Assignment:
Scan the entries that follow for the word "names", then report every line in which it appears.

The records:

● ● ● ● ● ● ●

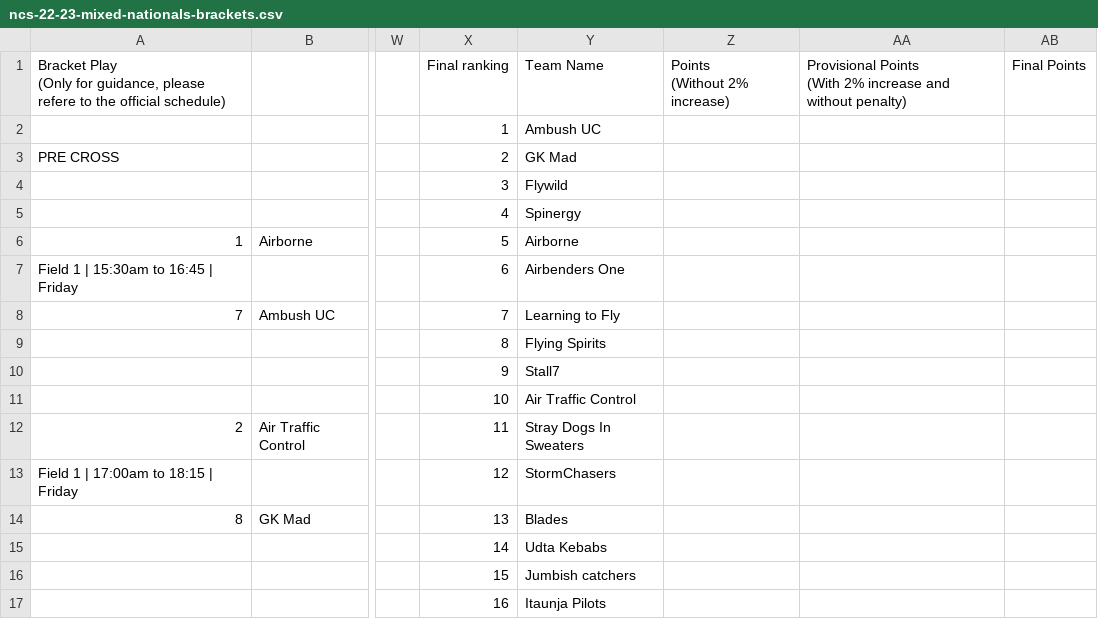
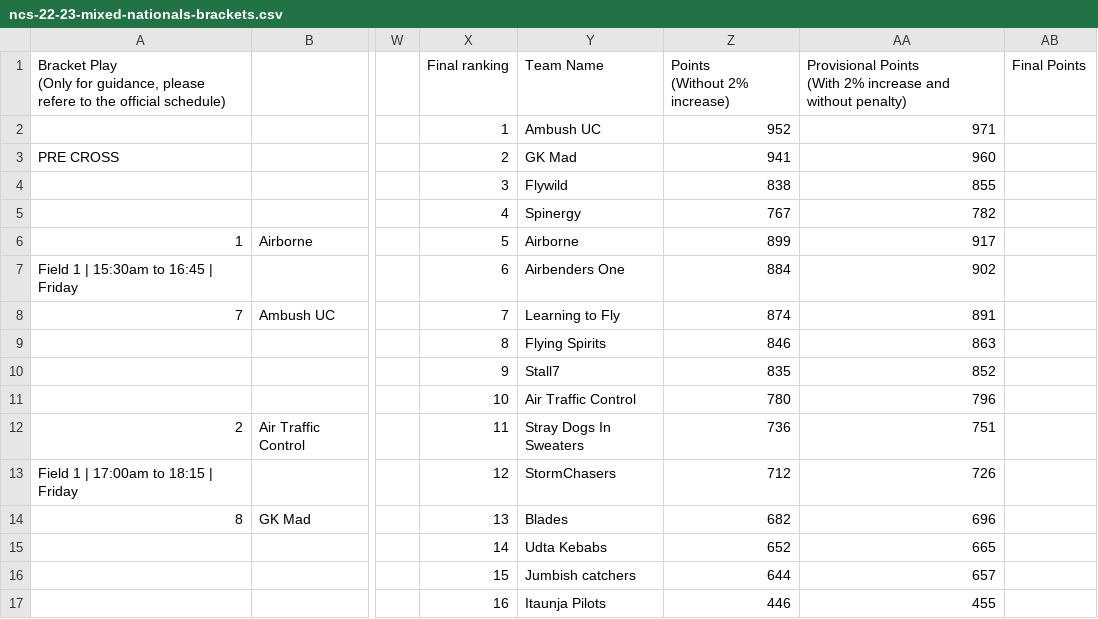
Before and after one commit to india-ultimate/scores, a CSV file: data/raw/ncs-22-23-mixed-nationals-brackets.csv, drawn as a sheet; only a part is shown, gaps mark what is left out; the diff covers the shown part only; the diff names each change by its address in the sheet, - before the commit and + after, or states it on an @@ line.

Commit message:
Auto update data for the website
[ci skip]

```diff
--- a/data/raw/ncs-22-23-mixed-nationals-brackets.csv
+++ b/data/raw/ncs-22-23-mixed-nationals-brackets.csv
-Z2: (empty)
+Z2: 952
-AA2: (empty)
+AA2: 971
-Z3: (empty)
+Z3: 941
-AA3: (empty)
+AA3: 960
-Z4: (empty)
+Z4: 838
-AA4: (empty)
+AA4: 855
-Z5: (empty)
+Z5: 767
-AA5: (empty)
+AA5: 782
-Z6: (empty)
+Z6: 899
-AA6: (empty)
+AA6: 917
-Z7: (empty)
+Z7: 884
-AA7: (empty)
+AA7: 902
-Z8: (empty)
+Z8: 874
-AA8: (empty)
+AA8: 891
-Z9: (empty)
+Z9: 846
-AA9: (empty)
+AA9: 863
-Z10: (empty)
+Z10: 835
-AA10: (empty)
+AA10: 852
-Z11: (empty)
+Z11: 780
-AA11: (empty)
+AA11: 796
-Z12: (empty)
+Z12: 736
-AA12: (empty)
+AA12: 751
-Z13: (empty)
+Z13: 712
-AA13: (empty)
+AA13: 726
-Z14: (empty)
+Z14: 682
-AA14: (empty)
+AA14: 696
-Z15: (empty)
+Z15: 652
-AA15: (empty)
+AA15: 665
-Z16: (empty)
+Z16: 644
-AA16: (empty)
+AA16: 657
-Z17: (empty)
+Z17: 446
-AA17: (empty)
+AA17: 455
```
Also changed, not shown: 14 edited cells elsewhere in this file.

● ● ● ● ● ● ●

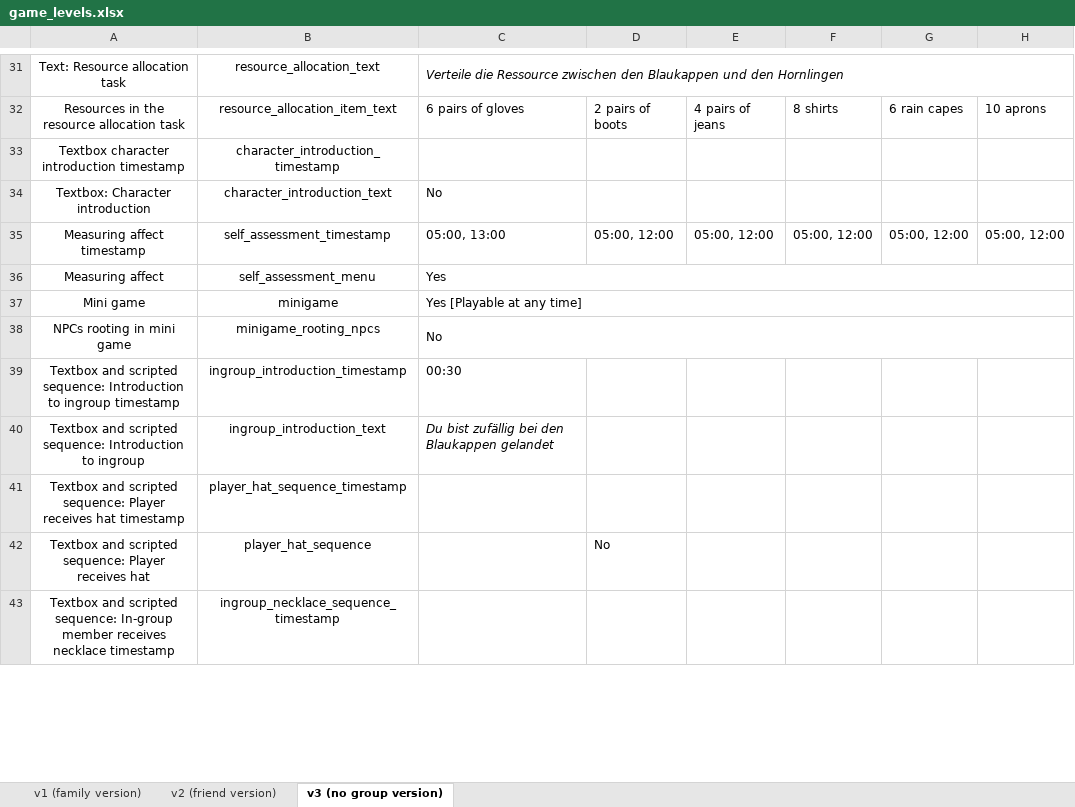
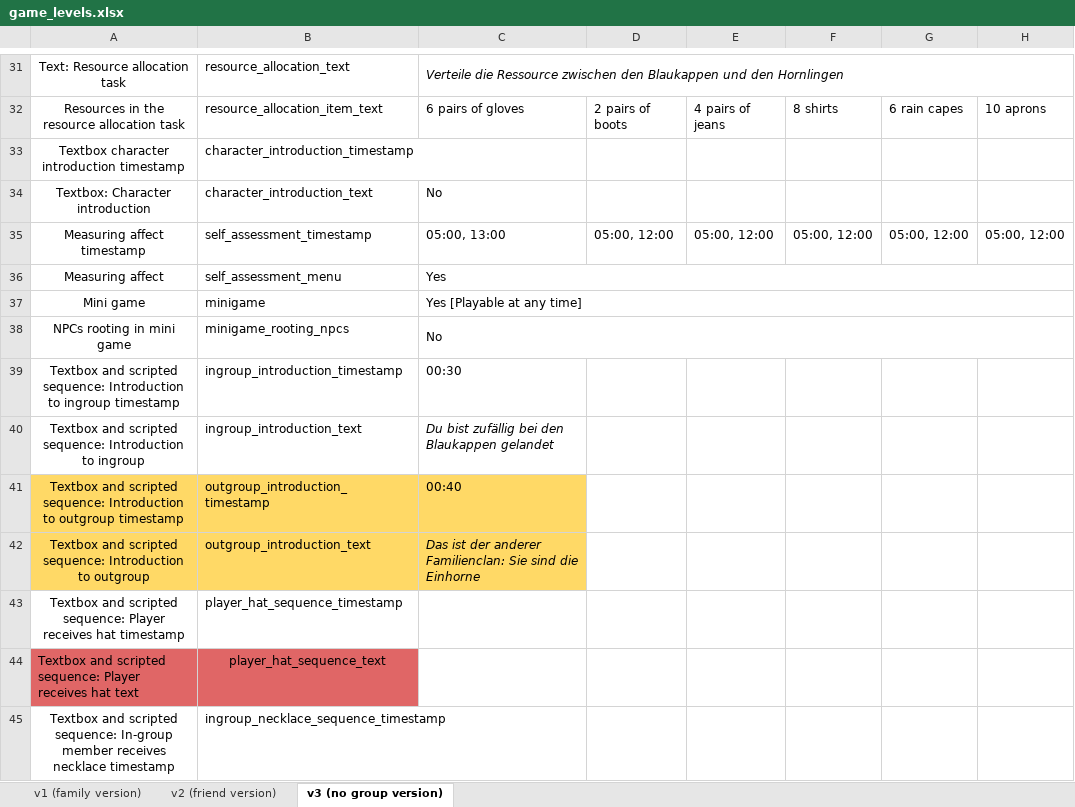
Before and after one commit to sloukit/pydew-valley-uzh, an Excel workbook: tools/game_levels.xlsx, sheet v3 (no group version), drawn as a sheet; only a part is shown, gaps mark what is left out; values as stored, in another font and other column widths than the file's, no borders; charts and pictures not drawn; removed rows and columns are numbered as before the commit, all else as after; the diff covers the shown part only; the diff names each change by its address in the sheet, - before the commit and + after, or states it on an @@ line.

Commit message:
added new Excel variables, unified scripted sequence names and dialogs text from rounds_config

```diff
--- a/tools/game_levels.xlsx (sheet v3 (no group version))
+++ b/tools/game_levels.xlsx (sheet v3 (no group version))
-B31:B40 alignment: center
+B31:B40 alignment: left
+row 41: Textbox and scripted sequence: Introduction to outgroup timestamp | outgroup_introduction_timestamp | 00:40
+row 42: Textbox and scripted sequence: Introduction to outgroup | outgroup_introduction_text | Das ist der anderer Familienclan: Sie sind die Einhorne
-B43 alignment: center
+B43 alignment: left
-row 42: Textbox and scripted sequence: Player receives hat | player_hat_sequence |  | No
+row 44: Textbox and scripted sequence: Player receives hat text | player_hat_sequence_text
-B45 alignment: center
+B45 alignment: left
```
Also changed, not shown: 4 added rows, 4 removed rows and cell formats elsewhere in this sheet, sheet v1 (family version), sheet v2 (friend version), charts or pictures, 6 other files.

● ● ● ● ● ● ●

Answer for this exercise:
Before and after one commit to india-ultimate/scores, a CSV file: data/raw/ncs-22-23-mixed-nationals-brackets.csv, drawn as a sheet; only a part is shown, gaps mark what is left out; the diff covers the shown part only; the diff names each change by its address in the sheet, - before the commit and + after, or states it on an @@ line.
Before and after one commit to sloukit/pydew-valley-uzh, an Excel workbook: tools/game_levels.xlsx, sheet v3 (no group version), drawn as a sheet; only a part is shown, gaps mark what is left out; values as stored, in another font and other column widths than the file's, no borders; charts and pictures not drawn; removed rows and columns are numbered as before the commit, all else as after; the diff covers the shown part only; the diff names each change by its address in the sheet, - before the commit and + after, or states it on an @@ line.
added new Excel variables, unified scripted sequence names and dialogs text from rounds_config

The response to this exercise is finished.